## EXERCISE BRIEF
Whenever a line carries the word "tags", pull it out of the entries.

## SOURCE INFORMATION
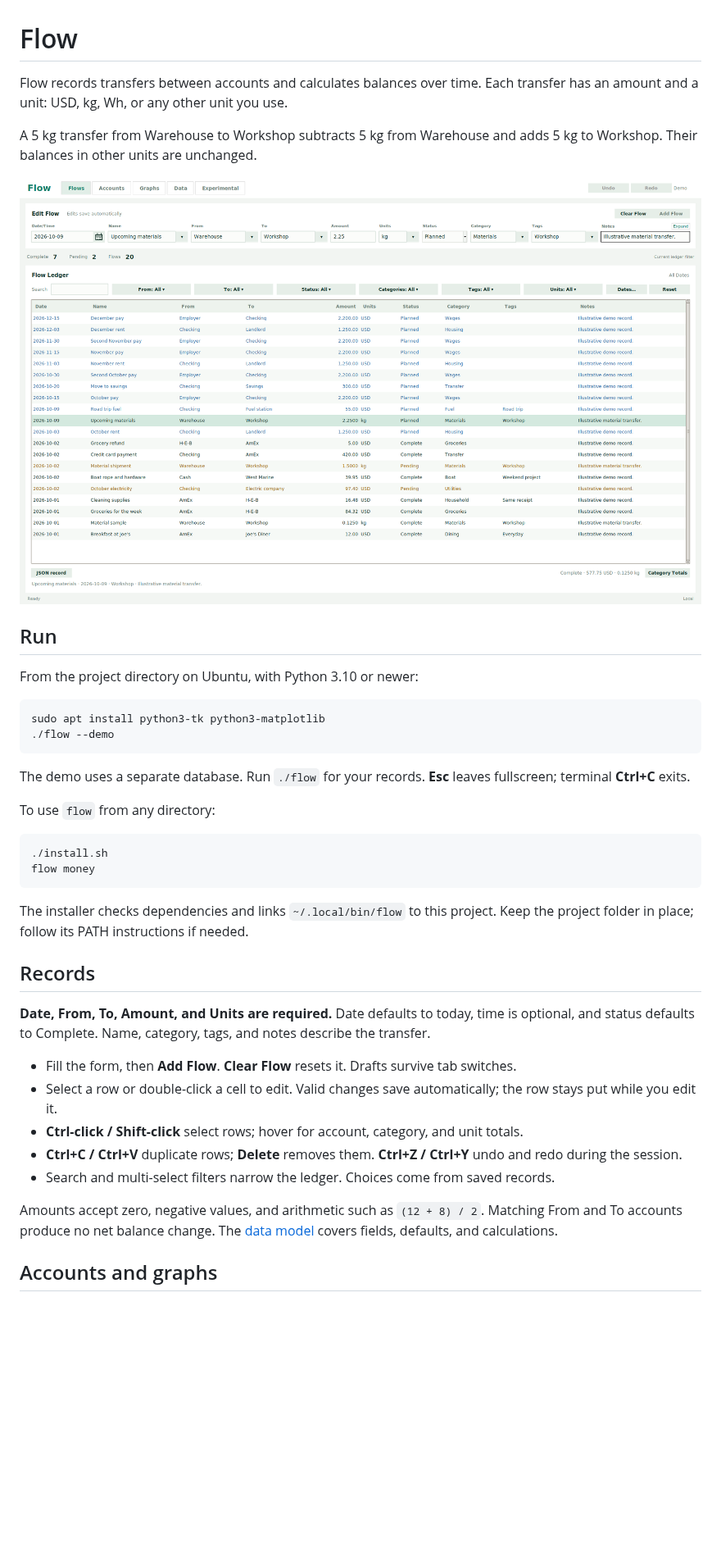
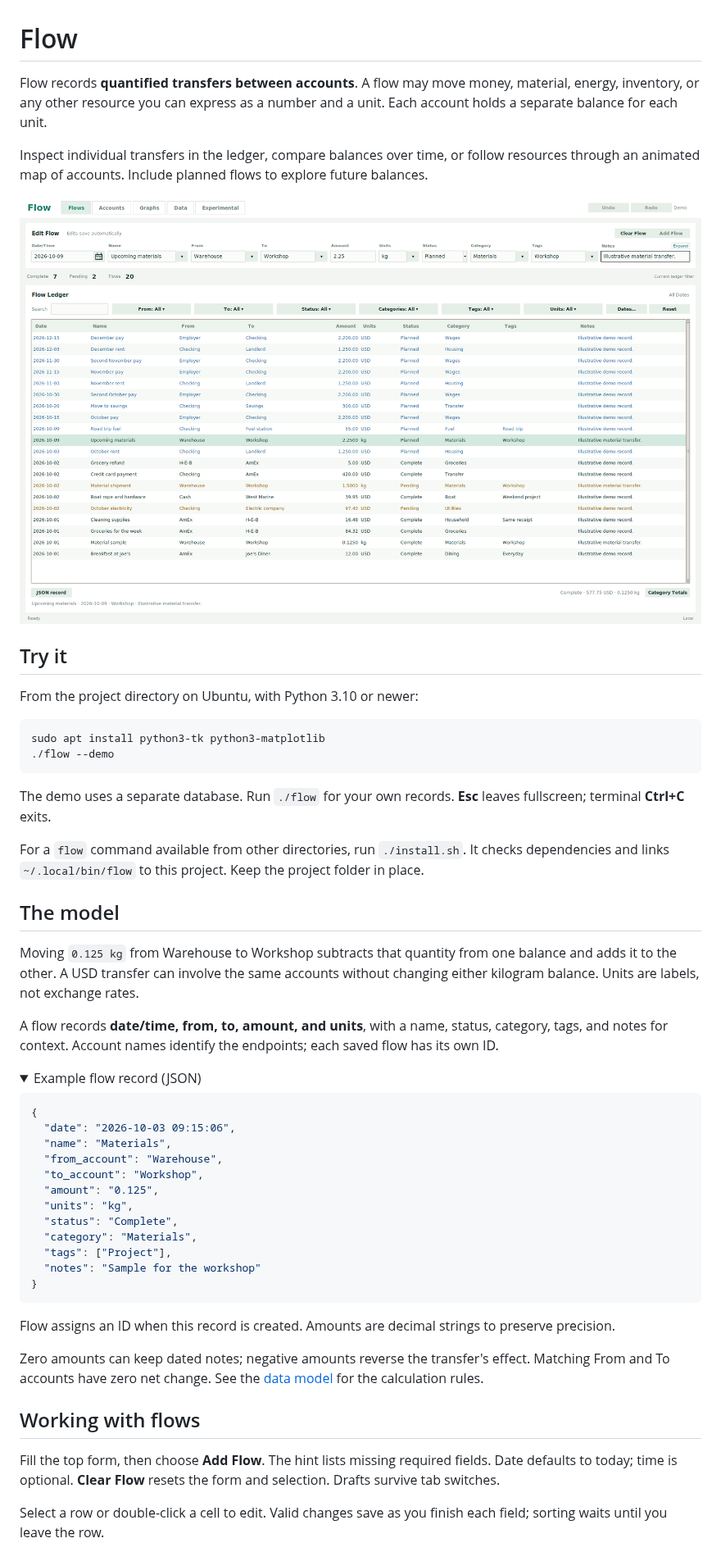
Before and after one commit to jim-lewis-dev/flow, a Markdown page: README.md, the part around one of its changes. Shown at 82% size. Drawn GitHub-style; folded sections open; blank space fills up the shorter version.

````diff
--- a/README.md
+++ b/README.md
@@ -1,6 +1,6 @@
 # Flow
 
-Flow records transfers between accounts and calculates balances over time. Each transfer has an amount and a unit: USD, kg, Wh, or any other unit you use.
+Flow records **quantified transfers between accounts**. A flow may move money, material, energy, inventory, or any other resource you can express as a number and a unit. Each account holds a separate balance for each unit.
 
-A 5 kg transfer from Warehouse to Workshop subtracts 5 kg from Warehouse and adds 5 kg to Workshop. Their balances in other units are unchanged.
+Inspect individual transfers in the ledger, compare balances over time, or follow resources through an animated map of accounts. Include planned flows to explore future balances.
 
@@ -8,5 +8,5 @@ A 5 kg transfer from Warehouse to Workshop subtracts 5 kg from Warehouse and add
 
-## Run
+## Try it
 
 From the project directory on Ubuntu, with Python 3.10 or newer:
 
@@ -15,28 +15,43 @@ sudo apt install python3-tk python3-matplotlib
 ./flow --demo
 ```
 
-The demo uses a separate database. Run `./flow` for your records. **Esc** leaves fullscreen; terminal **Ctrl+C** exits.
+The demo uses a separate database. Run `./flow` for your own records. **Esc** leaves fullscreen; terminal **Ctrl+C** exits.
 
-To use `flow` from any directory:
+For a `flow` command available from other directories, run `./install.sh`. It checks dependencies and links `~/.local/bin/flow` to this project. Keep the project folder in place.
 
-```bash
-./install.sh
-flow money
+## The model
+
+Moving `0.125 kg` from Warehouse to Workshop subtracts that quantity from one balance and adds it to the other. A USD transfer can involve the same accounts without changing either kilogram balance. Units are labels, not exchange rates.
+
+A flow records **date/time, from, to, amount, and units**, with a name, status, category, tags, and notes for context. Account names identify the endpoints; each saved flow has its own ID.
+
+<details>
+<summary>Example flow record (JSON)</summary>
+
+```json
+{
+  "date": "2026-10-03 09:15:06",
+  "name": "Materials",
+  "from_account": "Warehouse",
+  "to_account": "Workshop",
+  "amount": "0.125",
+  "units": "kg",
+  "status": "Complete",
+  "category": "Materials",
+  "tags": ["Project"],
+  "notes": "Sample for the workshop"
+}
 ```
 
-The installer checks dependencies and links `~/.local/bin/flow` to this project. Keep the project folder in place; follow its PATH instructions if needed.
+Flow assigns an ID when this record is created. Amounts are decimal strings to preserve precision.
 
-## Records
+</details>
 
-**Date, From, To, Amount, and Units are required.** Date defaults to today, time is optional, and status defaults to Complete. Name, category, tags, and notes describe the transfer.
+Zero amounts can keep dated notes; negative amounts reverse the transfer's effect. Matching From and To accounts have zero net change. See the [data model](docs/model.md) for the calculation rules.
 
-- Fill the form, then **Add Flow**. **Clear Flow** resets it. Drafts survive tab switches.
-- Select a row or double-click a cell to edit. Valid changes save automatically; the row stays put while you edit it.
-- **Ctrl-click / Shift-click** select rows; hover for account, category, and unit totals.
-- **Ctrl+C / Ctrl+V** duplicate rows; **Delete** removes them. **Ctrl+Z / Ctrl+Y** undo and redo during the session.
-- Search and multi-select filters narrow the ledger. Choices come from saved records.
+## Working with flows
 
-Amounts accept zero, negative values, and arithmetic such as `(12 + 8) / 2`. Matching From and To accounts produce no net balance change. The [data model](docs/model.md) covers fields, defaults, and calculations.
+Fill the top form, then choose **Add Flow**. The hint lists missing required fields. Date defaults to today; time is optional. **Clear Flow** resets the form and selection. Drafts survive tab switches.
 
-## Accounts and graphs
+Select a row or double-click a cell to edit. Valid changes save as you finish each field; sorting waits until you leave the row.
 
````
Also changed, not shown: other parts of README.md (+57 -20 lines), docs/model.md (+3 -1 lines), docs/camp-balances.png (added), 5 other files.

--

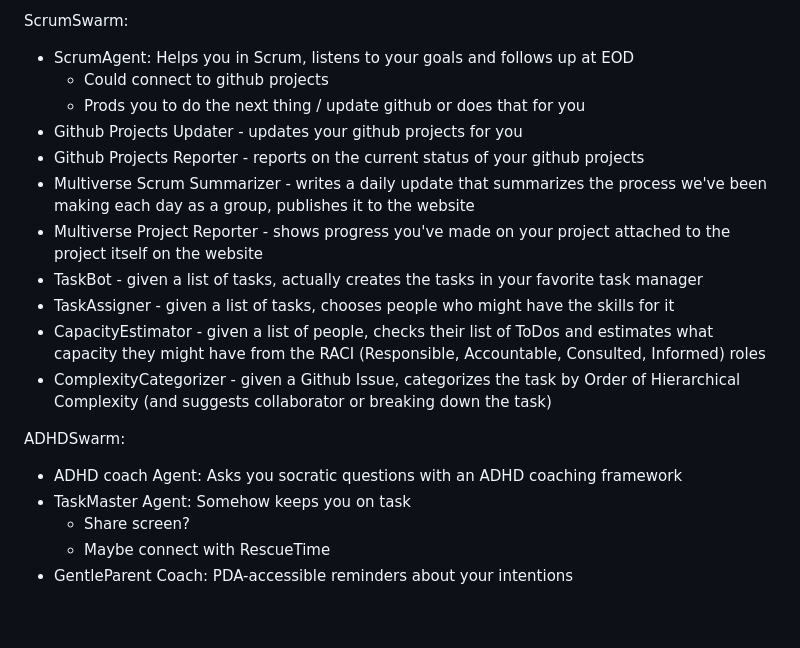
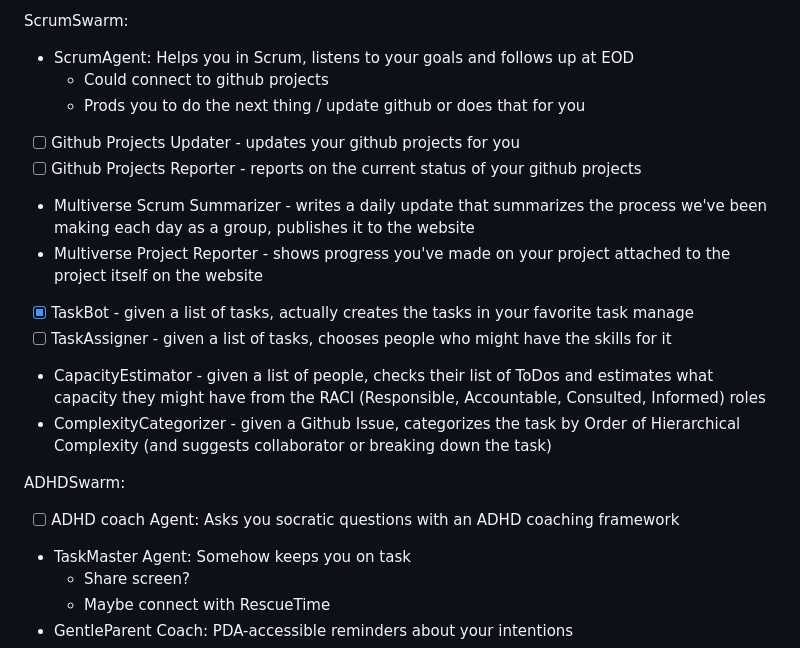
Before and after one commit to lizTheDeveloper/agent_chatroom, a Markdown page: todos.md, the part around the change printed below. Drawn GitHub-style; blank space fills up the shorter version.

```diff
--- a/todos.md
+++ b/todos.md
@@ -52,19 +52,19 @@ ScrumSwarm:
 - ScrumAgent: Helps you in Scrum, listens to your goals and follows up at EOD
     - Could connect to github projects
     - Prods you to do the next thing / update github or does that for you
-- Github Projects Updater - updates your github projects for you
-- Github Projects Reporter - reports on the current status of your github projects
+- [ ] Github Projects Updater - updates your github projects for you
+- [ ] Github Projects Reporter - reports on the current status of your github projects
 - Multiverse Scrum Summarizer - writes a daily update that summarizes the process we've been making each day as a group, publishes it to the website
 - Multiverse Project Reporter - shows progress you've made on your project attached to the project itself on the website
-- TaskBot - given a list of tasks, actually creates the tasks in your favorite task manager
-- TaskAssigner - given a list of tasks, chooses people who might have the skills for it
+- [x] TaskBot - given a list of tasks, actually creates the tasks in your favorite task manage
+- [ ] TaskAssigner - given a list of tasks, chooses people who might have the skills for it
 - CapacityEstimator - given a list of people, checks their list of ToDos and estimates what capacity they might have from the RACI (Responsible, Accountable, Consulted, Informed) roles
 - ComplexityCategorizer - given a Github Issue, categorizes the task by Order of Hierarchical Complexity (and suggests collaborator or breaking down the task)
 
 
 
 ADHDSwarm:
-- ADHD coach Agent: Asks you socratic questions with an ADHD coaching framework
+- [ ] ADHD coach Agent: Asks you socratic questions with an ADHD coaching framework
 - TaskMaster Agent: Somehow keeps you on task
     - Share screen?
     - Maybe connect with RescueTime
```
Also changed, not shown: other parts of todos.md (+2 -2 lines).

## SOLUTION FOR THIS EXERCISE
+A flow records **date/time, from, to, amount, and units**, with a name, status, category, tags, and notes for context. Account names identify the endpoints; each saved flow has its own ID.
+  "tags": ["Project"],
-**Date, From, To, Amount, and Units are required.** Date defaults to today, time is optional, and status defaults to Complete. Name, category, tags, and notes describe the transfer.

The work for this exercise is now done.